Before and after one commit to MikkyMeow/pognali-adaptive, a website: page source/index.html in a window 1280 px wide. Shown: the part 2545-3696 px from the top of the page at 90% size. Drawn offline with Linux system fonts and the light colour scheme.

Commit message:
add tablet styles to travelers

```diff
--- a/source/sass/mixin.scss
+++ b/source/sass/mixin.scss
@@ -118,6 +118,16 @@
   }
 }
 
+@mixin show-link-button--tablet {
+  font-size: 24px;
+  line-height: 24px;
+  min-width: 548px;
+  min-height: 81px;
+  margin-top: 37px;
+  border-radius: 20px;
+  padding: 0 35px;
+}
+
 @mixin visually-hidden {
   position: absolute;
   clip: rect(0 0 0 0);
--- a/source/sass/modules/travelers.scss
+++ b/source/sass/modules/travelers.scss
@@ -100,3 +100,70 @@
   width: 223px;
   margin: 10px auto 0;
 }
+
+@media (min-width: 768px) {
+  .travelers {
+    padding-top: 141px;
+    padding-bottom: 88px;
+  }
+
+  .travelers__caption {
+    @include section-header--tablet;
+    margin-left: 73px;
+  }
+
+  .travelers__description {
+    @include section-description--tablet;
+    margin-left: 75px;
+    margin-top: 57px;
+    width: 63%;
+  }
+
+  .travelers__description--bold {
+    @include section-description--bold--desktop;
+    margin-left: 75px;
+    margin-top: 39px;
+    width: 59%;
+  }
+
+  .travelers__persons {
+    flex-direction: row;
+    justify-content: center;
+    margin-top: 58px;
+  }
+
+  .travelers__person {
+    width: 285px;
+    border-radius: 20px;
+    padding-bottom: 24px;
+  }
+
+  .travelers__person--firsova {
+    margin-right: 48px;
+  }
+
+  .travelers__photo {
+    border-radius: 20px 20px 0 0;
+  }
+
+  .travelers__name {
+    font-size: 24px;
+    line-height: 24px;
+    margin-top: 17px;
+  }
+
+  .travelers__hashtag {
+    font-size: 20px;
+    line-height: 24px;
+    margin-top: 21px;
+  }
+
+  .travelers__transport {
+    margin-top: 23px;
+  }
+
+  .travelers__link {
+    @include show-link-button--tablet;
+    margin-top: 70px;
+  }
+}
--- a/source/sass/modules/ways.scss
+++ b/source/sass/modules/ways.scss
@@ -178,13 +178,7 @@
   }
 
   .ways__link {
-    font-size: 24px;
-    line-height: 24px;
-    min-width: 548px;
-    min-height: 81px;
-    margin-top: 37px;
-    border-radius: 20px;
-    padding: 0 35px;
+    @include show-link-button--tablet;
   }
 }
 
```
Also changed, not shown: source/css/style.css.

───

### What needs to be done
Throughout the material above, report each line holding the word "tablet".

### Exercise response
add tablet styles to travelers
+@mixin show-link-button--tablet {
+    @include section-header--tablet;
+    @include section-description--tablet;
+    @include show-link-button--tablet;
+    @include show-link-button--tablet;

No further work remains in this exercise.